As a member of the European Union, Malta is a party to the world’s largest free trade area known as the Single Market. It is an ideal island to trade from, as Malta’s structures encourage foreign direct investment through sound financial administration, the booming gaming industry as well as its legal system.
The Malta Residency and Visa Programme has had beneficial changes made to it by the Government of Malta, being recently issued in the Legal Notice 189 of 2017. This applies for all non-European nationals and their dependants, opting to apply for the Malta Residency and Visa Programme.
Malta is wanting to reflect it’s flexible approach by revoking a number of amendments of its previous restrictions towards third country nationals interested in investment and commerce using Malta as a platform and gateway from which to operate.The changes now enable the applicant and his/her dependants to obtain and retain their residence permits in Malta in a more simplified and appealing manner.
- 1. The € 30,000 fee that initially covered the main applicant, now includes the applicant, his or her spouse and the children. An additional € 5,000 non-refundable contribution has been introduced per parent or grandparent of the main applicant or of the spouse at application stage. .

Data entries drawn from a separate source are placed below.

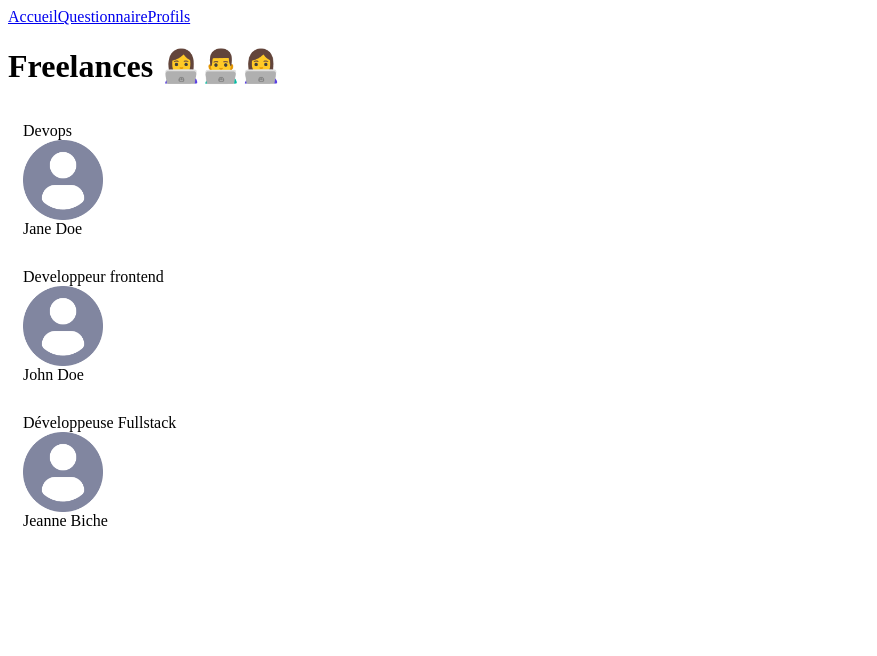
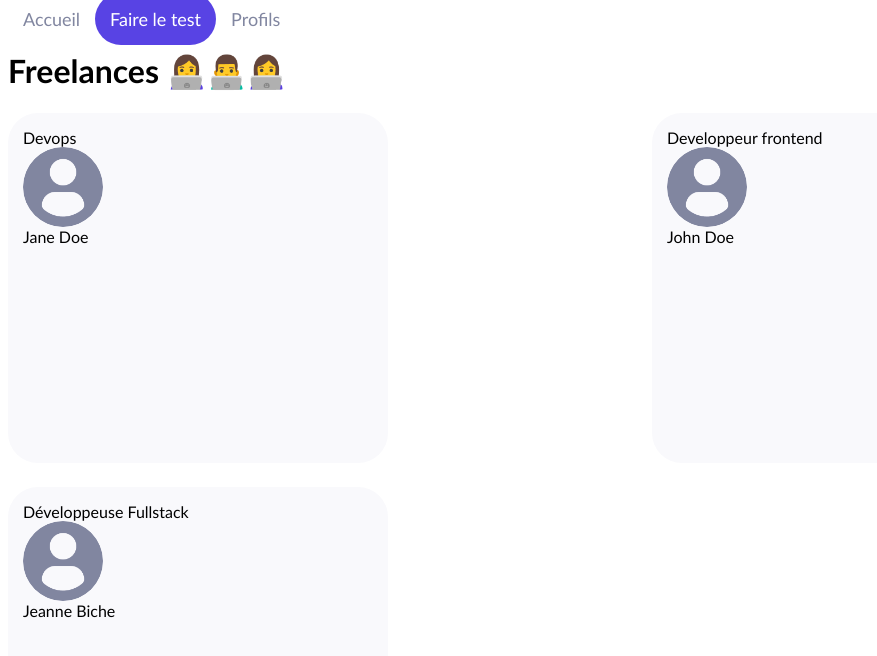
Before and after one commit to hermannleboss/shiny-agency, a React (Create React App) app: page /freelances in a window 1280 px wide. Shown: the top 656 px of the page, without its empty margins (0-877 px from the left). Built offline with nearby package versions, Linux system fonts and the light colour scheme; the HTML template or start-up script is replaced by a standard one.

Commit message:
P1C4 use of styled-component

```diff
--- a/package.json
+++ b/package.json
@@ -12,6 +12,7 @@
     "react-dom": "^17.0.2",
     "react-router-dom": "^6.2.1",
     "react-scripts": "^2.1.3",
+    "styled-components": "^5.3.3",
     "web-vitals": "^2.1.2"
   },
   "scripts": {
--- a/src/components/Card/index.jsx
+++ b/src/components/Card/index.jsx
@@ -1,15 +1,35 @@
 import React from 'react'
 import PropTypes from 'prop-types'
 import DefaultPicture from '../../assets/profile.png'
+import styled from 'styled-components'
+import colors from '../../utils/style/colors'
 
-
+const CardLabel = styled.span``
+const CardImage = styled.img`
+    height: 80px;
+    width: 80px;
+    border-radius: 50%;
+`
+const CardWrapper = styled.div`
+    display: flex;
+    flex-direction: column;
+    padding: 15px;
+    background-color: ${colors.backgroundLight};
+    border-radius: 30px;
+    width: 350px;
+    transition: 200ms;
+    &:hover {
+        cursor: pointer;
+        box-shadow: 2px 2px 10px #e2e3e9;
+    }
+`
 function Card({ label, title, picture }) {
   return (
-    <div style={{ display: 'flex', flexDirection: 'column', padding: 15 }}>
-      <span>{label}</span>
-      <img src={picture} alt="freelance" height={80} width={80} />
+    <CardWrapper>
+      <CardLabel>{label}</CardLabel>
+      <CardImage src={picture} alt="freelance" />
       <span>{title}</span>
-    </div>
+    </CardWrapper>
   )
 }
 
--- a/src/components/Header/index.jsx
+++ b/src/components/Header/index.jsx
@@ -1,12 +1,25 @@
 import React from 'react'
 import { Link } from 'react-router-dom'
+import styled from 'styled-components'
+import colors from '../../utils/style/colors'
+const StyledLink = styled(Link)`
+  padding: 15px;
+  color: #8186a0;
+  text-decoration: none;
+  font-size: 18px;
+  ${props =>
+          props.$isFullLink &&
+          `color: white; border-radius: 30px; background-color: ${colors.primary};`}
+`
 
 function Header() {
   return (
     <nav>
-      <Link to='/'>Accueil</Link>
-      <Link to='/survey/1'>Questionnaire</Link>
-      <Link to="/freelances">Profils</Link>
+      <StyledLink to='/'>Accueil</StyledLink>
+      <StyledLink to='/survey/1' $isFullLink>
+        Faire le test
+      </StyledLink>
+      <StyledLink to='/freelances'>Profils</StyledLink>
     </nav>
   )
 }
--- a/src/index.jsx
+++ b/src/index.jsx
@@ -7,11 +7,17 @@
 import Error from './components/Error'
 import Freelances from './pages/Freelances'
 import Results from './pages/Results'
+import { createGlobalStyle } from 'styled-components'
 
 const rootElement = document.getElementById('root')
-
+const GlobalStyle = createGlobalStyle`
+    div {
+        font-family: 'Trebuchet MS', Helvetica, sans-serif;
+    }
+`
 render(
   <Router>
+    <GlobalStyle />
     <Header />
     <Routes>
       <Route path='/' element={<Home />} />
--- a/src/pages/Freelances/index.jsx
+++ b/src/pages/Freelances/index.jsx
@@ -1,5 +1,6 @@
 import React from 'react'
 import Card from '../../components/Card'
+import styled from 'styled-components'
 
 const freelanceProfiles = [
   {
@@ -15,11 +16,17 @@
     jobTitle: 'Développeuse Fullstack'
   }
 ]
-
+const CardsContainer = styled.div`
+    display: grid;
+    gap: 24px;
+    grid-template-rows: 350px 350px;
+    grid-template-columns: repeat(2, 1fr);
+`
 function Freelances() {
   return (
     <div>
       <h1>Freelances 👩‍💻👨‍💻👩‍💻</h1>
+      <CardsContainer>
         {freelanceProfiles.map((profile, index) => (
           <Card
             key={`${profile.name}-${index}`}
@@ -27,6 +34,7 @@
             title={profile.name}
           />
         ))}
+      </CardsContainer>
     </div>
   )
 }
--- /dev/null
+++ b/src/utils/style/colors.js
@@ -0,0 +1,7 @@
+const colors = {
+  primary: '#5843E4',
+  secondary: '#8186A0',
+  backgroundLight: '#F9F9FC',
+}
+
+export default colors
```
Also changed, not shown: 1 other file (tests, documents, lock files or other folders). Lines whose indentation alone changed are shown as unchanged.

- 2. There is now, no age limit for unmarried, economically dependent children to be considered. This previously stood at 27 years of age.This age restriction has now been removed and although the dependant must still be economically dependent on the main applicant and unmarried, he/she will not lose residency and visa rights once they turn 27.
- 3. Children, who were granted Maltese residency as a dependant, will retain their rights even after their 27th Birthday, marriage or economic independence.

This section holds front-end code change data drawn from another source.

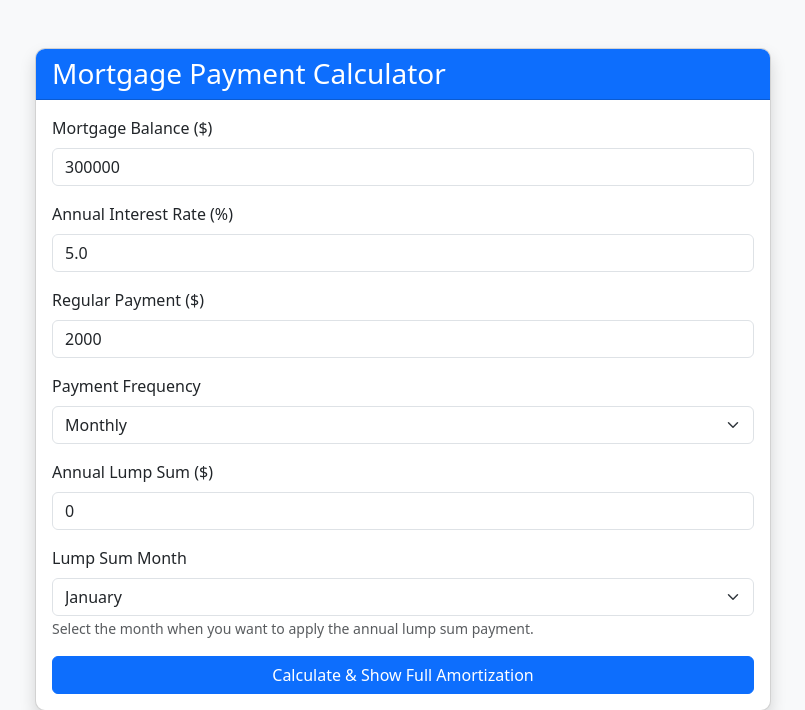
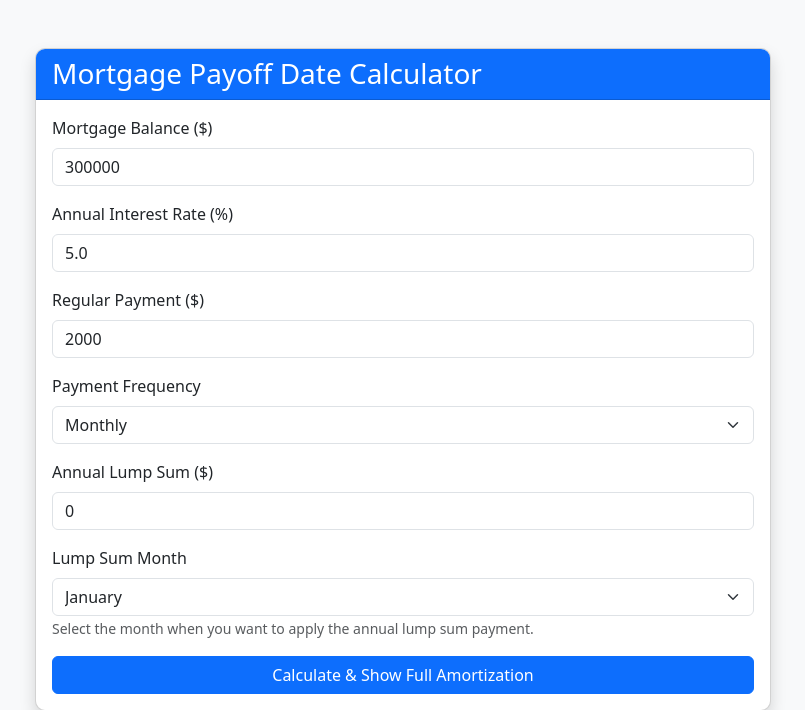
Before and after one commit to vikashyadav1991/mortgage_calculator, a Flask app: page / in a window 1280 px wide. Shown: the top 710 px of the page, without its empty margins (237-1042 px from the left). Run offline with Flask 3, Linux system fonts and the light colour scheme.

Commit message:
Update app title to 'Mortgage Payoff Date Calculator'
- Updated page titles in all HTML templates
- Updated main heading on homepage
- Updated class docstring and log messages
- Better reflects the app's primary function of calculating payoff dates

```diff
--- a/app.py
+++ b/app.py
@@ -62,7 +62,7 @@ else:
     CORS(app)
 
 class MortgageCalculator:
-    """Comprehensive mortgage payment calculator"""
+    """Comprehensive mortgage payoff date calculator"""
     def __init__(self):
         self.payment_frequencies = {
             'monthly': 12,
@@ -331,7 +331,7 @@ def setup_logging(app):
         app.logger.addHandler(stream_handler)
 
         app.logger.setLevel(logging.INFO)
-        app.logger.info('Mortgage Calculator startup')
+        app.logger.info('Mortgage Payoff Date Calculator startup')
     else:
         # In development, just log to console
         app.logger.setLevel(logging.DEBUG)
--- a/templates/error.html
+++ b/templates/error.html
@@ -3,7 +3,7 @@
 <head>
     <meta charset="UTF-8">
     <meta name="viewport" content="width=device-width, initial-scale=1.0">
-    <title>Error - Mortgage Calculator</title>
+    <title>Error - Mortgage Payoff Date Calculator</title>
     <link rel="shortcut icon" href="{{ url_for('static', filename='favicon.ico') }}">
     <link href="https://cdn.jsdelivr.net/npm/bootstrap@5.3.0/dist/css/bootstrap.min.css" rel="stylesheet">
     <link rel="stylesheet" href="{{ url_for('static', filename='css/style.css') }}">
--- a/templates/index.html
+++ b/templates/index.html
@@ -3,7 +3,7 @@
 <head>
     <meta charset="UTF-8">
     <meta name="viewport" content="width=device-width, initial-scale=1.0">
-    <title>Mortgage Calculator</title>
+    <title>Mortgage Payoff Date Calculator</title>
     <link rel="shortcut icon" href="{{ url_for('static', filename='favicon.ico') }}">
     <link href="https://cdn.jsdelivr.net/npm/bootstrap@5.3.0/dist/css/bootstrap.min.css" rel="stylesheet">
     <link rel="stylesheet" href="{{ url_for('static', filename='css/style.css') }}">
@@ -14,7 +14,7 @@
             <div class="col-md-8">
                 <div class="card shadow">
                     <div class="card-header bg-primary text-white">
-                        <h3 class="mb-0">Mortgage Payment Calculator</h3>
+                        <h3 class="mb-0">Mortgage Payoff Date Calculator</h3>
                     </div>
                     <div class="card-body">
                         <form action="/calculate" method="post">
--- a/templates/results.html
+++ b/templates/results.html
@@ -3,7 +3,7 @@
 <head>
     <meta charset="UTF-8">
     <meta name="viewport" content="width=device-width, initial-scale=1.0">
-    <title>Mortgage Calculator Results</title>
+    <title>Mortgage Payoff Date Calculator Results</title>
     <link rel="shortcut icon" href="{{ url_for('static', filename='favicon.ico') }}">
     <link href="https://cdn.jsdelivr.net/npm/bootstrap@5.3.0/dist/css/bootstrap.min.css" rel="stylesheet">
     <link rel="stylesheet" href="{{ url_for('static', filename='css/style.css') }}">
```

- 4. Upon the marriage or union referred to in 3 and subject to due diligence, the spouse or partner and their direct dependants may also be granted residency under the same application for an additional contribution of € 5,000 per person.
- 5. The requirement for the applicant and his or her dependants to spend a period of time out of Malta no longer applies.Under 2015’s Legal Notice, the main applicant and dependants had to spend either 6 consecutive months or an aggregate period of 10 months, during a four-year period, abroad. This meant that if either the main applicant or his/her dependants resided in Malta for a continuous period of 5 years, they would have been deemed long-term residents and under the 2015 regulations, this would amount to a breach in the MRVP Programme and the forfeiture of their residency rights.With the 2017 amendments, this restriction is no longer in place. Once they have entered into Malta, and their respective certificates have been issued, those persons are granted the right under Article 7 of the Immigration Act, to permanently and indefinitely remain in Malta. Eventually, this may lead to eligibility for Long Term Residency status.
- 6. Subject to a non-refundable administration fee of € 5,000 and due diligence checks, the beneficiary certificate may now include;
* Children, born or adopted after the approval date of the application, belonging to the applicant or his/her spouse.
* Children, born or adopted after the approval date of the application, belonging to a dependant child of the applicant or his or her spouse.
Other benefits arising from the programme include, free movement within the Schengen area, eligibility to apply for a work permit, tax benefits and eventual naturalisation as a Maltese citizen after a prescribed period of residency and following certain conditions.
While the Malta Residence and Visa Programme has an already established success, there is no doubt that the recent amendments will make this Programme even more successful than it was before, allowing third country nationals to reside, settle and stay in Malta indefinitely more easily, while at the same time enjoying a vast range of benefits including amongst others visa-free travel within the Schengen area, safety and a Mediterranean quality of life.